"Home-run hitters drive Cadillacs; singles hitters drive Fords," Kiner once said.
Kiner wasn't behind the wheel on Saturday night at Shea Stadium, though, so the make of the car probably didn't matter.
The blue-and-orange logo on the hood of the Plymouth didn't, either, as it spelled out what the crowd already knew: It was Ralph Kiner Night at Shea Stadium. The Mets joined the fans in celebrating the Hall of Famer in a 30-minute ceremony on Saturday night before their game against Cincinnati.
The longest-tenured sportscaster in baseball, Kiner sat in the backseat with his wife, Ann, as the Plymouth came to a halt in the foul territory behind first base. Thousands of fans honored him with a standing ovation.
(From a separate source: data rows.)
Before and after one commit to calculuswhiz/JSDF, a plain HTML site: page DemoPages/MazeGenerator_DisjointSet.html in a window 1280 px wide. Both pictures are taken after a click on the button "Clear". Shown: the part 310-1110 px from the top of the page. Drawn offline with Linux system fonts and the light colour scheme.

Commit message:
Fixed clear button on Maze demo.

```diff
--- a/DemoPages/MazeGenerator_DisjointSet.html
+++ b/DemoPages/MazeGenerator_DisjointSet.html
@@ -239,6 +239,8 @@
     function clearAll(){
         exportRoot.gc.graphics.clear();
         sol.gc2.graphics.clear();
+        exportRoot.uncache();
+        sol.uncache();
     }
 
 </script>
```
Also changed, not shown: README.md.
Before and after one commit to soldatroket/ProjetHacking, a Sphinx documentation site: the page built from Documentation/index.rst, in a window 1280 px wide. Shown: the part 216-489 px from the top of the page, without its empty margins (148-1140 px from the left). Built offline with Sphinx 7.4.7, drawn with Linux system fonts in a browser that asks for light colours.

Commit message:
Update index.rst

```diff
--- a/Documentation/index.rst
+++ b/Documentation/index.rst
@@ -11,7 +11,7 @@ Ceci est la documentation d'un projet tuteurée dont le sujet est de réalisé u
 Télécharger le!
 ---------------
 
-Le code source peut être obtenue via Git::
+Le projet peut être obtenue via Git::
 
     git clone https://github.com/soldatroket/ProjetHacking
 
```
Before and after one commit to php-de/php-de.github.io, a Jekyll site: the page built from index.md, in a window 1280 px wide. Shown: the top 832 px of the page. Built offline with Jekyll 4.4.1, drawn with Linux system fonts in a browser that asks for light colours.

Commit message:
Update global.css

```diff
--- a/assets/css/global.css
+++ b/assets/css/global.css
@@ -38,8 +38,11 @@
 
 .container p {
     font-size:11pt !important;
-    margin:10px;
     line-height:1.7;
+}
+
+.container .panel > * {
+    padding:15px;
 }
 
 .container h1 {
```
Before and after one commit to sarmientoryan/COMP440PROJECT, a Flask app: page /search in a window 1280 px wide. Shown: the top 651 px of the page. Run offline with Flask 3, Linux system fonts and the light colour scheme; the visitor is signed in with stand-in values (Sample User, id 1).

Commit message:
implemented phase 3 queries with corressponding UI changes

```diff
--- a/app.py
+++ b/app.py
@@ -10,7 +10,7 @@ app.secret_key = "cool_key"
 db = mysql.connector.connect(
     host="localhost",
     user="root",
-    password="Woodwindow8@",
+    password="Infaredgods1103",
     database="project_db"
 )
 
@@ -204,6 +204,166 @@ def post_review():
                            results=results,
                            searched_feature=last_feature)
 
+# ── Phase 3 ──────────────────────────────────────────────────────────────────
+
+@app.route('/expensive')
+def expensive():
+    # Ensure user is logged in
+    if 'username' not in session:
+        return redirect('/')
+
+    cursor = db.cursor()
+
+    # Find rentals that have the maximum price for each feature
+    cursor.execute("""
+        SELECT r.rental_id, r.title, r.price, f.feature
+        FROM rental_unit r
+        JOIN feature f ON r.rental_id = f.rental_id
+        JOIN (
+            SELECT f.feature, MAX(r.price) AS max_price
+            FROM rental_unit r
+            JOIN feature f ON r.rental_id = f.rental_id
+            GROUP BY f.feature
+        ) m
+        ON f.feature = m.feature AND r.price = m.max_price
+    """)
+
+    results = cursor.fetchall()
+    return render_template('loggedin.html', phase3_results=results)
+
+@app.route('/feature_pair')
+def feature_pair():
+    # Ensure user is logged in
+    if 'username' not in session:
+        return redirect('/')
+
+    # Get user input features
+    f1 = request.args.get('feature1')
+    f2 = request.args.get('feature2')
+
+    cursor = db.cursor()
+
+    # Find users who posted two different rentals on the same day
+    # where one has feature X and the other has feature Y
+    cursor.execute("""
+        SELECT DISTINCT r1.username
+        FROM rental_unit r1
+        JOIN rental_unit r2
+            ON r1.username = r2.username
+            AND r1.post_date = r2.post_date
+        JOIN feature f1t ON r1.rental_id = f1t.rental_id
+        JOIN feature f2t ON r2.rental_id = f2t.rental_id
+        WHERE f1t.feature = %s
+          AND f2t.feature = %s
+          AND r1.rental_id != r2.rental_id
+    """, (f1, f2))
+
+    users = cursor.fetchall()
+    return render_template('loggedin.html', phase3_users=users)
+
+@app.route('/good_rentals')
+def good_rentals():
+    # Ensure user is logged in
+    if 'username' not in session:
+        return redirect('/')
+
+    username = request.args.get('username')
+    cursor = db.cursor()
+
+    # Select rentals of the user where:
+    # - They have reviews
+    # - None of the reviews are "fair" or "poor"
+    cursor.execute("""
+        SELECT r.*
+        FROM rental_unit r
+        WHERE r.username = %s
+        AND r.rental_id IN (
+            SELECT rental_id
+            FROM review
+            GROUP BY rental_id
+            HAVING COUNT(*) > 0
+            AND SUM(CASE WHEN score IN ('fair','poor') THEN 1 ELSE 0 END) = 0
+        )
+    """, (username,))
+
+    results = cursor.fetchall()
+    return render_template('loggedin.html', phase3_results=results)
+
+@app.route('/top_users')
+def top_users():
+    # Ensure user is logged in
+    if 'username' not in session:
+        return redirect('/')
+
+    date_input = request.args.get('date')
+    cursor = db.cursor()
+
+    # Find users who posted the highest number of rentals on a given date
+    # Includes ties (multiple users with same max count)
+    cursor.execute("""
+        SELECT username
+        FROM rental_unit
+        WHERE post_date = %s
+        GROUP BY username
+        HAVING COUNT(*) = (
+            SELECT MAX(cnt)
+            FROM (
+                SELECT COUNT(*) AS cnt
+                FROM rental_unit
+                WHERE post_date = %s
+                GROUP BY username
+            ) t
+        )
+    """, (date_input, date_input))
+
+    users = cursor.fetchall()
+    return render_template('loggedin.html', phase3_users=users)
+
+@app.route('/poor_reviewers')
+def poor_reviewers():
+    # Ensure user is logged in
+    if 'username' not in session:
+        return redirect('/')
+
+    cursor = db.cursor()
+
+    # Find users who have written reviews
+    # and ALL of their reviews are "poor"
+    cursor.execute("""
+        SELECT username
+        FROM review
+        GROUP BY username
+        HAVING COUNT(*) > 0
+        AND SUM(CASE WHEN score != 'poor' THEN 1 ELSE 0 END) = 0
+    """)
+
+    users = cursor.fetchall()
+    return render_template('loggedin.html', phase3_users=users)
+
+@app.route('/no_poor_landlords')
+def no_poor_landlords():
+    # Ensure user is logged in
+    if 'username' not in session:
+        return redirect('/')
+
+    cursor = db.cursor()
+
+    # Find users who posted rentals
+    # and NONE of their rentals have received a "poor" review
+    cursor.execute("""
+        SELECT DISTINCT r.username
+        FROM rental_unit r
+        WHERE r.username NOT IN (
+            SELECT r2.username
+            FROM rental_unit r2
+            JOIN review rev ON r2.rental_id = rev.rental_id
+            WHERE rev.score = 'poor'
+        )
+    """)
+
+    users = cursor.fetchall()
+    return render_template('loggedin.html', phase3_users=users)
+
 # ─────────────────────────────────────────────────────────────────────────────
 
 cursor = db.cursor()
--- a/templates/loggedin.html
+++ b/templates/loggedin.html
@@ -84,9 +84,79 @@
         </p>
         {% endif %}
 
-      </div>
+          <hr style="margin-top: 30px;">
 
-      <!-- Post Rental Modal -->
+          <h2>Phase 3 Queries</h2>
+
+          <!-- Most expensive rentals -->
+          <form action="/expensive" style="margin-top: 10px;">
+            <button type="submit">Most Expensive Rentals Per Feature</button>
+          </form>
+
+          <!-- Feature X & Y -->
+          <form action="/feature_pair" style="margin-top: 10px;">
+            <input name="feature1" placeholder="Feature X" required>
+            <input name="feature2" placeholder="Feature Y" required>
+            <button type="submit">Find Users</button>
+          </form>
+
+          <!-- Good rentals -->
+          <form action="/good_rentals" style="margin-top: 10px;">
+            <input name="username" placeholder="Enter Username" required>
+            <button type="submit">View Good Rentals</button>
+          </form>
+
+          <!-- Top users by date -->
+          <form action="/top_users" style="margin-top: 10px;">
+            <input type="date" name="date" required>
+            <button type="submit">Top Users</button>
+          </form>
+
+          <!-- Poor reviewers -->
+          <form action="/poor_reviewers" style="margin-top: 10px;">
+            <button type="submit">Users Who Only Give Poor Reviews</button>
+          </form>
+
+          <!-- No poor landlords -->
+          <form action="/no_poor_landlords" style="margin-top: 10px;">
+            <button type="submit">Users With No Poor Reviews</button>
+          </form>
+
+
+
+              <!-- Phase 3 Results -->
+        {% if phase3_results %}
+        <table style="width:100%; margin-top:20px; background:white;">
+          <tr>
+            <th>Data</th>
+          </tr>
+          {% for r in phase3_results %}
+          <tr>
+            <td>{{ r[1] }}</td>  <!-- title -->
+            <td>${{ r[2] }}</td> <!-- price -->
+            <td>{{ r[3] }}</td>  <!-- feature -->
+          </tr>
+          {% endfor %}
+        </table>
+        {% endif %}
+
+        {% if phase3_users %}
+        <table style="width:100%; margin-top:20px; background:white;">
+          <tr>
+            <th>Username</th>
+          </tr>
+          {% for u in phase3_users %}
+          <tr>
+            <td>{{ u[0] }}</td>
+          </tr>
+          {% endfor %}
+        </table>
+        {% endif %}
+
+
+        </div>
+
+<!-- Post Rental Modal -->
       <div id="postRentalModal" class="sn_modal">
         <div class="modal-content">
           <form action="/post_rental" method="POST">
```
"It means an awful lot to me to be recognized by the people that hired you over the years and be recognized after all these years," Kiner said. "To be a broadcaster in New York is not easy, especially when you had some seasons like we had for years and years. But the good years, obviously, were '69, '73, '86, and later on, 2000 -- that was really worth all the losing years that we've had."
Kiner and his wife climbed out of the car as WFAN's Howie Rose introduced them -- not that they needed an introduction -- to the already-standing crowd. The pair left the Plymouth behind first base and made the long walk out to a small stage planted in center field to meet Rose and many of Kiner's family and friends.
Stepping to the podium, Kiner thanked his fans, fellow broadcasters, and the Mets franchise that he has come to know inside and out. The Mets awarded Kiner and his wife, who enjoy traveling together, a cruise to the destination of their choice.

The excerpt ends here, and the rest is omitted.